I woke up to the sound of wind. As I started to get ready I realized the wind wasn’t letting up, so I checked the weather report. High wind advisory. SWELL. I already knew I would be racing against time to avoid the heat, which wouldn’t be an easy battle because I mapped out 10 miles of hills for myself. Wind was not going to make anything easier. Not. At. All. But I laced up and got out there anyway. Somehow I survived and lived to write about it. Here’s how it all went down:

Mile 1: The wind appears to have died down. Run woman run!

Miles 2: I was wrong … the wind did not die down.

Mile 3: Suspicious stranger sighting. I’m glad I have my pepper spray but with all the wind I figure using it could backfire. I determine I can out run him. My paranoia subsides.

Mile 4: My left hamstring woke up and is pissed we aren’t still in bed. I also come to the realization that everyone in my neighborhood is still asleep. I am overwhelmed with jealousy.

Mile 5: 10,000 steps. Whatever Fitbit, whatever.

Mile 6: Gusts. I hate them and all the debris that comes with them. Ouch.

Mile 7: I wonder why I didn’t register for the Donate Life 5k that is this weekend. It’s practically in my backyard. Then I realize I would have had to run it over 6 times to get all my miles in. I calculate 6 race entry fees. I am happy I can still do simple math. This skill will be dead to me soon.

Mile 8: Cyclists pass me. I notice all their butts. I conclude that my butt is too big to fit on a bike seat.

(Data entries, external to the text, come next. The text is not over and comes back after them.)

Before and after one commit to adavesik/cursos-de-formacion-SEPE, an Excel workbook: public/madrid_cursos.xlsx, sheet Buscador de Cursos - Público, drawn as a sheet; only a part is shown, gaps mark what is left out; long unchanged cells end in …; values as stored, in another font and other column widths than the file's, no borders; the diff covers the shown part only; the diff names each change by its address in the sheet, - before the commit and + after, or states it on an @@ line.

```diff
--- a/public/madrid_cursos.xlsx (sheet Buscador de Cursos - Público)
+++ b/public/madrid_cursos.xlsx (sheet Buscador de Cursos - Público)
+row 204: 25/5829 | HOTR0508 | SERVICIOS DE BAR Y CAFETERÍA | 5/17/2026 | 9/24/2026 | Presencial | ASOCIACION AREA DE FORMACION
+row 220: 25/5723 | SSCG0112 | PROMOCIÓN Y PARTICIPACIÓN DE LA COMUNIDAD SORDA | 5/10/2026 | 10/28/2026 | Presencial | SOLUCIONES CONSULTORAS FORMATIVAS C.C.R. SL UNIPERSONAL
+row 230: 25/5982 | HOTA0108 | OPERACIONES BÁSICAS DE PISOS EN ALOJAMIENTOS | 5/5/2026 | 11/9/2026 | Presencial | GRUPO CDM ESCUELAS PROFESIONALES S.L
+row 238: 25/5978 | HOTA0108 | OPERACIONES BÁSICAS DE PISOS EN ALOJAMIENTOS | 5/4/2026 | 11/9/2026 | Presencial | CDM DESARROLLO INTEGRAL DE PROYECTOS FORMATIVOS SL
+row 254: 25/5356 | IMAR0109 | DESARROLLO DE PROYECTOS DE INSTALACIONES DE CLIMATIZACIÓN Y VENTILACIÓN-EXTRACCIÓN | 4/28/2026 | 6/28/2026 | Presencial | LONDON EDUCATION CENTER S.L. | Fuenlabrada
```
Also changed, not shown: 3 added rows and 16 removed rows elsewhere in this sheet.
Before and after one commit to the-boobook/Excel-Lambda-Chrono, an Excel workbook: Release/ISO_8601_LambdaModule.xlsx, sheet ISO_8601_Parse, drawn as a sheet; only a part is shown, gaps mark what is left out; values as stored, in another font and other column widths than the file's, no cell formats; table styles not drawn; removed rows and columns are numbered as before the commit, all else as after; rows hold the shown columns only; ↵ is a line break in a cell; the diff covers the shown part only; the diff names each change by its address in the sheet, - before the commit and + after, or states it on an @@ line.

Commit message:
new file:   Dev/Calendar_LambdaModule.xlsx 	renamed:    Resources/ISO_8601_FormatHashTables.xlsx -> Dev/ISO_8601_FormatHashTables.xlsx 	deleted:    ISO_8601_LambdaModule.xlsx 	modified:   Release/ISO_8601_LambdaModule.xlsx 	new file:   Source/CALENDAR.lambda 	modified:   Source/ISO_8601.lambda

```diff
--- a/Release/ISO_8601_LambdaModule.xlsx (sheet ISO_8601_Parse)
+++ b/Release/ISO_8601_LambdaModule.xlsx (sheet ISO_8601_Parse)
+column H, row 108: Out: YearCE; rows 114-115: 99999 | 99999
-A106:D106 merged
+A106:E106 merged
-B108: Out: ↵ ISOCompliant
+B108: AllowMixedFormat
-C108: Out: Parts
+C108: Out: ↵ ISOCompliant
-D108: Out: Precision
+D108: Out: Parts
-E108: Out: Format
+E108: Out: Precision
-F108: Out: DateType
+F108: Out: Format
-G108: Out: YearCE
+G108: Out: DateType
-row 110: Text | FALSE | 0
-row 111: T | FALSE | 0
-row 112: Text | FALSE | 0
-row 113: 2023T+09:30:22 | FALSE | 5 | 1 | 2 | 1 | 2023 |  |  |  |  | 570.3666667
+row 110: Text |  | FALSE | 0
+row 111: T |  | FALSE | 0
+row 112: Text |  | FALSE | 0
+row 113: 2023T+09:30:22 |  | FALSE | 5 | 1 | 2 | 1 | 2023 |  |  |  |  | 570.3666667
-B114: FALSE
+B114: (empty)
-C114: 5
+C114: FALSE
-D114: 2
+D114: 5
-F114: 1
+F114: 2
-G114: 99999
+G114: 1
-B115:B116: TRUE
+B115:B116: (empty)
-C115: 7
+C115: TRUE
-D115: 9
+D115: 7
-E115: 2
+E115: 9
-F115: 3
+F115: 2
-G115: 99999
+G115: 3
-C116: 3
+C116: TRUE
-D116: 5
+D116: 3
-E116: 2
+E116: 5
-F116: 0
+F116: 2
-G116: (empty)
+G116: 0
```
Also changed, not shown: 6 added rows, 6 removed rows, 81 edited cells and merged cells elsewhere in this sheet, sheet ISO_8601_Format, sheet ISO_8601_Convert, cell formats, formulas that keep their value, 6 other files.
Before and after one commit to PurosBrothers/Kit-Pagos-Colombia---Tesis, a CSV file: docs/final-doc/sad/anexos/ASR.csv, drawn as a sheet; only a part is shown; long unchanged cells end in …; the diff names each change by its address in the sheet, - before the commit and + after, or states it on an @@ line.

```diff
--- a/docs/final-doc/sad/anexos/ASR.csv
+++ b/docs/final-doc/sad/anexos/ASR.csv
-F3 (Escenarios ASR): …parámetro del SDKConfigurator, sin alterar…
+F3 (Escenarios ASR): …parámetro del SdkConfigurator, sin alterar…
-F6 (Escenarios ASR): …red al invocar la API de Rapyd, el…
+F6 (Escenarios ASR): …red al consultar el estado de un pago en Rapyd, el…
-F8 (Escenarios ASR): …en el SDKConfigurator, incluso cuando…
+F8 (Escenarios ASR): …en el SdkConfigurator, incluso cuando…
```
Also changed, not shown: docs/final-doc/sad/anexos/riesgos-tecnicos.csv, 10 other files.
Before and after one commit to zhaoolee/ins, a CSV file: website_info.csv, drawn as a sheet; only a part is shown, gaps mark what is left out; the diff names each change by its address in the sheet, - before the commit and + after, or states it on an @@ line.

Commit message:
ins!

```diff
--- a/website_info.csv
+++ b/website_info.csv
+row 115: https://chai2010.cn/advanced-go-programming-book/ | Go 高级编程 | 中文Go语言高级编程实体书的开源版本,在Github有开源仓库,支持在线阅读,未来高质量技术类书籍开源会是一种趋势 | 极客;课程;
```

Mile 9: The downhill. This is just mind trickery to build my confidence … the REAL hills are coming.

Mile 10: I’m at the gates of Hell. Let the hill repeats begin.

Mile 11: Branches are falling from the trees. Sure let’s make this a terrifying obstacle course too. Because I obviously need THAT in my life.

Mile 12: Blood, sweat and gagging. I REALLY hate hills. Oh and MORE WIND.

Mile 13: If wind was a person I would call it a bad name … and punch it in the throat.

Mile 14: I’m pretty sure everything is chapped.

Mile 15: What fresh hell is this?

Mile 16: Pulling out the big guns. Electrolytes with extra caffeine. This will either get me to the end of this run or give me a heart attack. At this point I see it going either way. 

Mile 17: A brief encounter with feeling TOTALLY BITCHEN. In your face haters. I GOT THIS.

Mile 18: BITCHEN feeling gone. I start my run home. I remember that it’s uphill. I am running into the sun and have a constant headwind. I cry a little and question my sanity.

Mile 19: My ability to do simple math is gone. Everything hurts. I am pretty sure running is very bad for you.

Mile 20: DONE. Elated and thankful. It is over. I did it. And I am pretty sure that once the feeling of wanting to throw-up leaves my body I will want to eat my weight in donuts.

The 20 miler. Even under the best of circumstances I have never found this distance easy. Today was unbelievably hard. It beat my tush. But I have learned over the years that if I try hard enough I can find humor in even the most difficult runs. I gotta say, I like that about myself.

Well, I hope you all have a day where you laugh yourself through some tough times!!!